-- Listed entries follows --
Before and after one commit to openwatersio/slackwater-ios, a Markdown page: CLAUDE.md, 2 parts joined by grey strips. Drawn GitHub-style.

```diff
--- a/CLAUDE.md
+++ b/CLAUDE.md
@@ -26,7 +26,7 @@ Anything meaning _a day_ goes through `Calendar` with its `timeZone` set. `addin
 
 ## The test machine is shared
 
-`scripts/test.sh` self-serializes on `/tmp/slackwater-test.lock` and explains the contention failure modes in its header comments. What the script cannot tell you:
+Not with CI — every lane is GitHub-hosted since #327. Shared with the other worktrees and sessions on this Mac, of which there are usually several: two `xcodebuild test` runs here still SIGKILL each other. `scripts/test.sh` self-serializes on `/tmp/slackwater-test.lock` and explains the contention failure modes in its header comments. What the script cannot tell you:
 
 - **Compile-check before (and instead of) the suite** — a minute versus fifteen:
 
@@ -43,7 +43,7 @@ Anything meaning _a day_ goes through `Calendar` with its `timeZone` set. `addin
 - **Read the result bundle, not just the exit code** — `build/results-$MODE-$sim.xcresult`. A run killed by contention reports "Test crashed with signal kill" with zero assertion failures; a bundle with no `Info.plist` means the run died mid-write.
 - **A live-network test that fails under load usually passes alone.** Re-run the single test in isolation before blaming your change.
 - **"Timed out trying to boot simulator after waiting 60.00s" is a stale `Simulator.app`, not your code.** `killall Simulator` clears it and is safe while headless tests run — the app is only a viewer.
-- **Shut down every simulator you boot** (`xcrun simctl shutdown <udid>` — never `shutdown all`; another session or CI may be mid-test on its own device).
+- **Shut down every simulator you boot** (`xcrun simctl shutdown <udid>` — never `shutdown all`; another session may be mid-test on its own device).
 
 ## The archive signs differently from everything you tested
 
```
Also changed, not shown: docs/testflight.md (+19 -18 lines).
-- Listed entries concluded --
-- Listed entries follows --
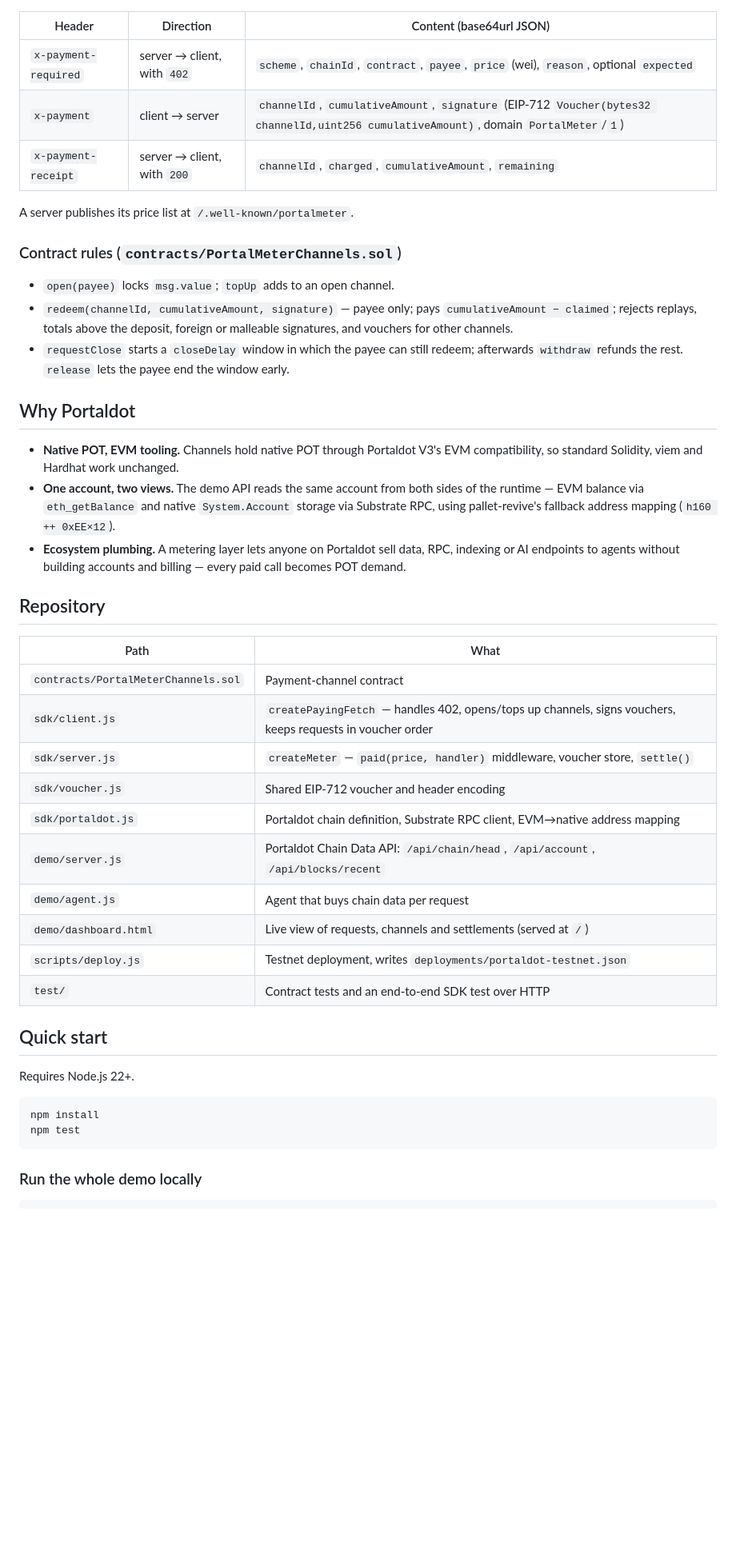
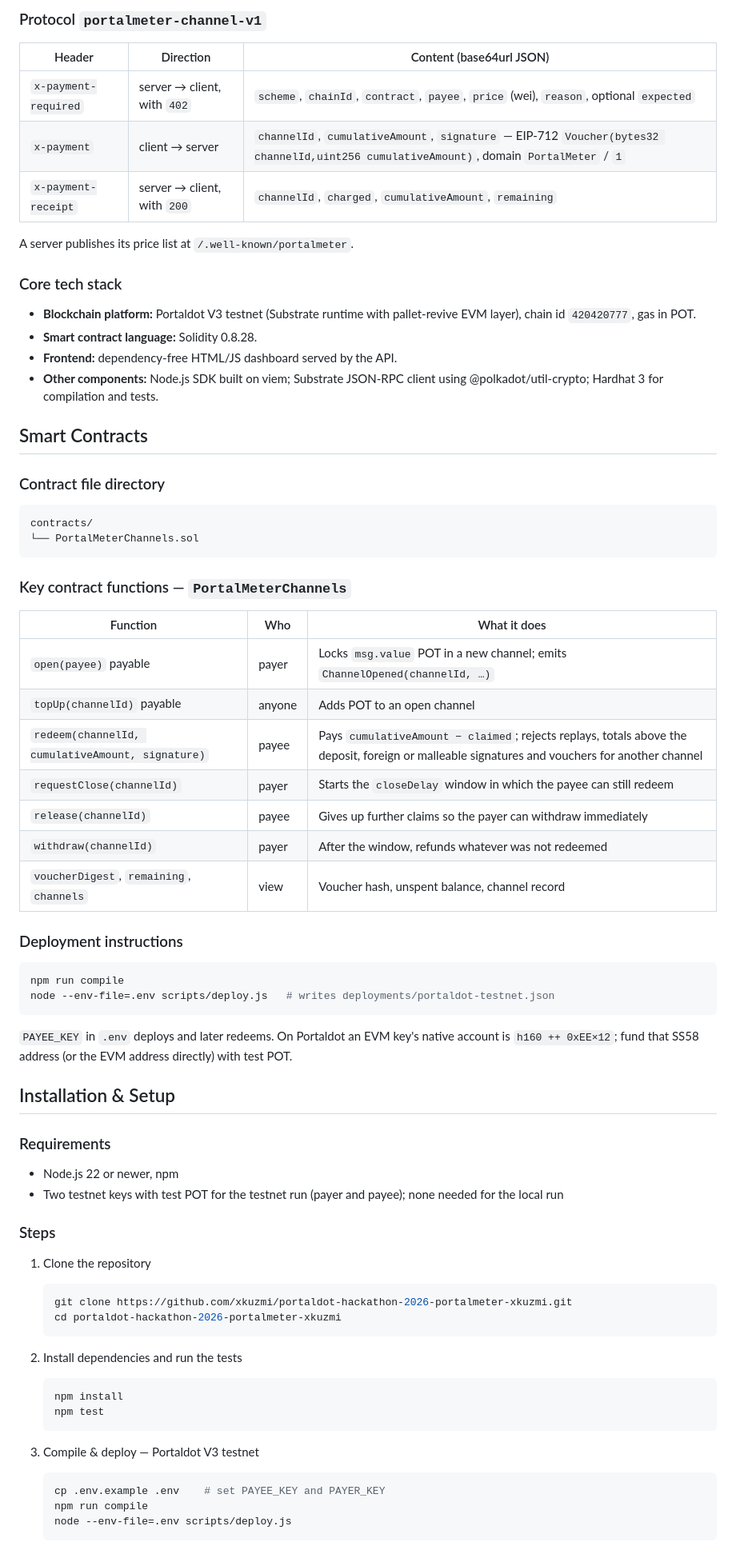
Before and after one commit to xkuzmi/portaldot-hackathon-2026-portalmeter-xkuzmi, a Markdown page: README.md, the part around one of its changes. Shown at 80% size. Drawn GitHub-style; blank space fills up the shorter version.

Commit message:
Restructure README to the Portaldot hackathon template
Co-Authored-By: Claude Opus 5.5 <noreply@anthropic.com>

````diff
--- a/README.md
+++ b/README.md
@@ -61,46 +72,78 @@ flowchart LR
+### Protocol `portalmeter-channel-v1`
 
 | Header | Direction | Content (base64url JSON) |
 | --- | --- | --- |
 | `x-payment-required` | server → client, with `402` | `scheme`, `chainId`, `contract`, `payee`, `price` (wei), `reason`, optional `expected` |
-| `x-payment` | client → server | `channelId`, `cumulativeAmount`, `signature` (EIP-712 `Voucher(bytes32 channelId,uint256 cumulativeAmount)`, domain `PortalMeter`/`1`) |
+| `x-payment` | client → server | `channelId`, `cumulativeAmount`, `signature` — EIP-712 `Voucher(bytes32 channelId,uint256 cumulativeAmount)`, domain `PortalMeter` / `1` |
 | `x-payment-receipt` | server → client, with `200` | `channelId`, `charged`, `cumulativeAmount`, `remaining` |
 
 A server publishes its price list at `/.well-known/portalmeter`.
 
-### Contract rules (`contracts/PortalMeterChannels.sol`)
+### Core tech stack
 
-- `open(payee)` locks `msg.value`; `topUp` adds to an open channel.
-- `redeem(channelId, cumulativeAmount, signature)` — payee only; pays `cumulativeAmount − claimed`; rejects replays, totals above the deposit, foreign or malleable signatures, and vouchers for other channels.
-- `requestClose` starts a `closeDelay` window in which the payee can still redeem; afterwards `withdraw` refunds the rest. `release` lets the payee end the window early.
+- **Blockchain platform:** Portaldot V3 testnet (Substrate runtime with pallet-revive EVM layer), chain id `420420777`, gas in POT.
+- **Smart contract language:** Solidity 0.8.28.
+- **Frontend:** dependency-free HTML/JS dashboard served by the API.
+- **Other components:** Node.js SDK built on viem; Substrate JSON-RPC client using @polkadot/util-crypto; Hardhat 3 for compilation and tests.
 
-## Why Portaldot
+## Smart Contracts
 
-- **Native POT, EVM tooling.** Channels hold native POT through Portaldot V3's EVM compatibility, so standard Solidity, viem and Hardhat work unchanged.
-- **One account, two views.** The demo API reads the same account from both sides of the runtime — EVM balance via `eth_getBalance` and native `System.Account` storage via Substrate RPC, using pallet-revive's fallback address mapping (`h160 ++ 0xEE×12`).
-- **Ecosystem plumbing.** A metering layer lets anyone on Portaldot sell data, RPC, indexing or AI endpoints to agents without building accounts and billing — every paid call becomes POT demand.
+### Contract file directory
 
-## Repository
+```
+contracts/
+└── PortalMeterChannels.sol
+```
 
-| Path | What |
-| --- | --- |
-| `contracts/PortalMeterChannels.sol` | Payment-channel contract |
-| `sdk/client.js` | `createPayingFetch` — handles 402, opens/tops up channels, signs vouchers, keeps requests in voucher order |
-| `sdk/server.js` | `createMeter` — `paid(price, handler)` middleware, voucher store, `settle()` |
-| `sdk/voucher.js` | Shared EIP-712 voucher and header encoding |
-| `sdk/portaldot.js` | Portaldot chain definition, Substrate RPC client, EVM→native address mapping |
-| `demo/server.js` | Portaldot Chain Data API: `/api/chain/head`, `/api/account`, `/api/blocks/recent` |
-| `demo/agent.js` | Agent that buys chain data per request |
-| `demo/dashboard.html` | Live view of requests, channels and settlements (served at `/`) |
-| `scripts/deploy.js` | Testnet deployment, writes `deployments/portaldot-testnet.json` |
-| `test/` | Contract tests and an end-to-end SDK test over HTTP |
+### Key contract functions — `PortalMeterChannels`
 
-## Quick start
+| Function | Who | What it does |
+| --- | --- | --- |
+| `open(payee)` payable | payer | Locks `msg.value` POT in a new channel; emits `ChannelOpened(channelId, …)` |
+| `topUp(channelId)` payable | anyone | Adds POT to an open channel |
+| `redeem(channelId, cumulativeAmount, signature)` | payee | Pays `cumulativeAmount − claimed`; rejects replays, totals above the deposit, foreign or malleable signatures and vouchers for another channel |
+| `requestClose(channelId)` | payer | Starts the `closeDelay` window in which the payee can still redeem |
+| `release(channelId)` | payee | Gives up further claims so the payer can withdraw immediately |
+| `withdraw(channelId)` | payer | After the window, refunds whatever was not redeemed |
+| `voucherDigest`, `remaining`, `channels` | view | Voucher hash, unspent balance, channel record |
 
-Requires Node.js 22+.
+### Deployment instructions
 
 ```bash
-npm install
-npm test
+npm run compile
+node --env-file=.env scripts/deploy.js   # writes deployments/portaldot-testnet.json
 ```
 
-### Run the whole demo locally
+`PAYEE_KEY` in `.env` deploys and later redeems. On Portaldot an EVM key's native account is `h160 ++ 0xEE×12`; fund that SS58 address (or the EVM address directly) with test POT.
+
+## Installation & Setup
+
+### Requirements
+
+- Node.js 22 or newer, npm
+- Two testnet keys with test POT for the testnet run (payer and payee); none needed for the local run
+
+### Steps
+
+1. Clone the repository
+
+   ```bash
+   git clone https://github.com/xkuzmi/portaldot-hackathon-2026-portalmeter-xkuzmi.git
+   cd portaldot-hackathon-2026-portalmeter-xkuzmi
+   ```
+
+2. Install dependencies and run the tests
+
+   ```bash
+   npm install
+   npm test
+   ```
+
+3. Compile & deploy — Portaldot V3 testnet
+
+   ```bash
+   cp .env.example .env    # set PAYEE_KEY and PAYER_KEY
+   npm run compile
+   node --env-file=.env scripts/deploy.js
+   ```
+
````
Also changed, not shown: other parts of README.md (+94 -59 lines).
-- Listed entries concluded --
-- Listed entries follows --
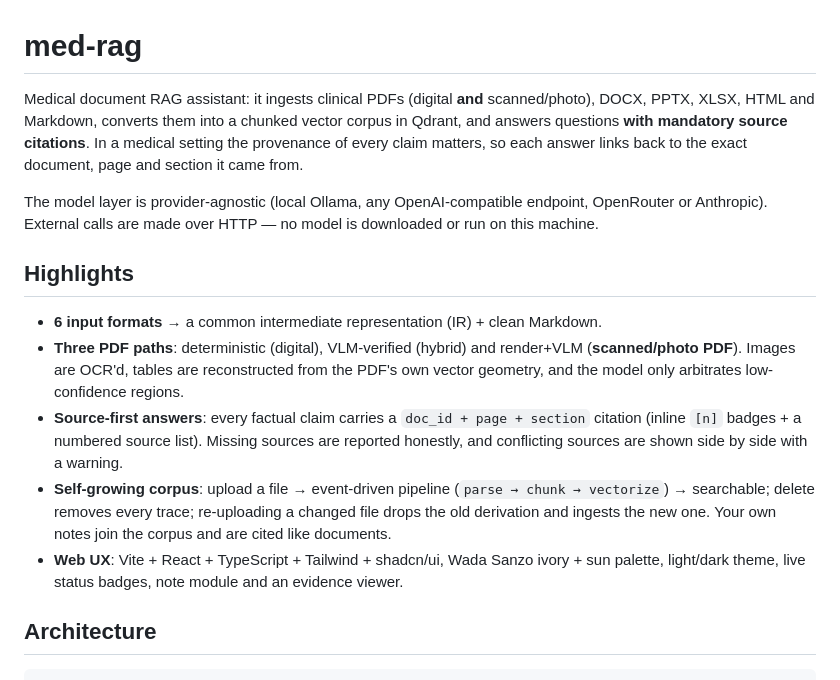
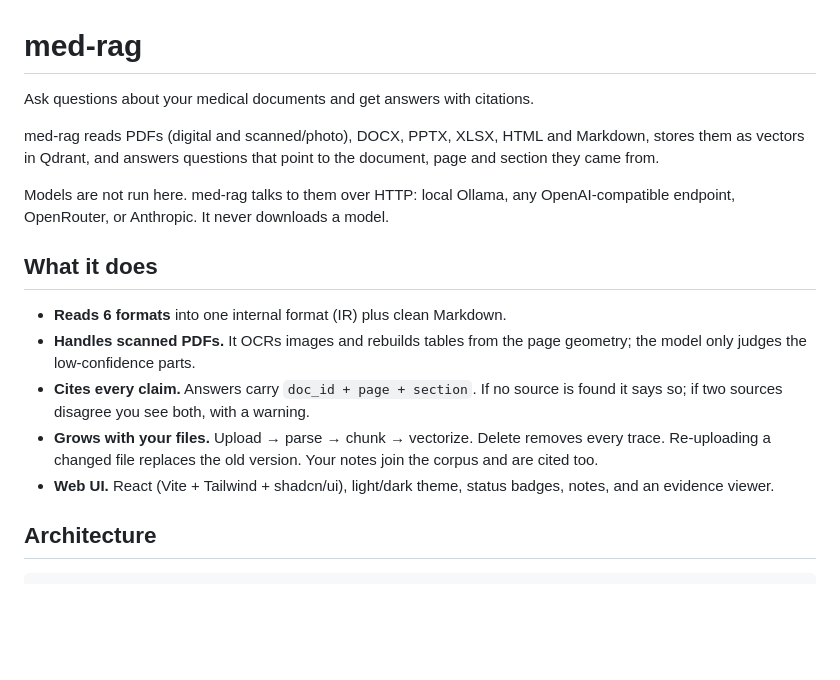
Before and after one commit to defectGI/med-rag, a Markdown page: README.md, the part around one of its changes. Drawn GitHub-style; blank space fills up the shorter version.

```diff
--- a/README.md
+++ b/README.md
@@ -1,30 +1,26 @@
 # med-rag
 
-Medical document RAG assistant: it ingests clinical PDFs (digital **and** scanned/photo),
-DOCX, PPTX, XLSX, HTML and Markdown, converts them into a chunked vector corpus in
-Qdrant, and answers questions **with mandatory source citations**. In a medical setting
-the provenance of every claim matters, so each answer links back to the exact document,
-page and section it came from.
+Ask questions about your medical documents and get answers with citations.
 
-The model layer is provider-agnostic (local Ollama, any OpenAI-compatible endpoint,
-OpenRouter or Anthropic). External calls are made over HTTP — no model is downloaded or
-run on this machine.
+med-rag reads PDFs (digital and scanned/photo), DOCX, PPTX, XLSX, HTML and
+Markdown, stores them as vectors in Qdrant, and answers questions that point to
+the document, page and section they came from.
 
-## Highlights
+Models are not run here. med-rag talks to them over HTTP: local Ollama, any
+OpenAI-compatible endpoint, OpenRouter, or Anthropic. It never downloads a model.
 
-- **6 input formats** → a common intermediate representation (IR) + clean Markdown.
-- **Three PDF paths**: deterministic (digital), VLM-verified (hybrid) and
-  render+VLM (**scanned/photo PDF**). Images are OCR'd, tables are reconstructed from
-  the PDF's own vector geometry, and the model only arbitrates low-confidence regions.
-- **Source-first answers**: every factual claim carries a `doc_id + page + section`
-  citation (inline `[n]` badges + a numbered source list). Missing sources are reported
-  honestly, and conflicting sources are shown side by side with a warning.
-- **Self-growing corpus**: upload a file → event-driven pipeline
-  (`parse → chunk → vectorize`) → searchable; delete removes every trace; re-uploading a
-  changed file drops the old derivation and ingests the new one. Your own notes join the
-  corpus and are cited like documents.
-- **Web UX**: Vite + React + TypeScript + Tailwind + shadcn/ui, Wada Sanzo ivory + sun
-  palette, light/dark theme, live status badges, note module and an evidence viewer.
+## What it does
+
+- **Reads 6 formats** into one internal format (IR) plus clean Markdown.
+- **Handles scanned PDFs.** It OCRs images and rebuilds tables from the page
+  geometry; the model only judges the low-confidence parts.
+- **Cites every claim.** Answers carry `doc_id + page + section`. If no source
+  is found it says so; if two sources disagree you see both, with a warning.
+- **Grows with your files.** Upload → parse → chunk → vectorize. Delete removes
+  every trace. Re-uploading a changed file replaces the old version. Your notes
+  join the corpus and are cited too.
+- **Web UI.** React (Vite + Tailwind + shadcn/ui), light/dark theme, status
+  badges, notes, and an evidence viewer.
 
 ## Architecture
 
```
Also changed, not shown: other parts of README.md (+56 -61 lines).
-- Listed entries concluded --
◆ **Action item**: Filter the records for lines containing the word "PortalMeterChannels" and copy each one.

◆ **Completed exercise**:
-### Contract rules (`contracts/PortalMeterChannels.sol`)
+└── PortalMeterChannels.sol
-| `contracts/PortalMeterChannels.sol` | Payment-channel contract |
+### Key contract functions — `PortalMeterChannels`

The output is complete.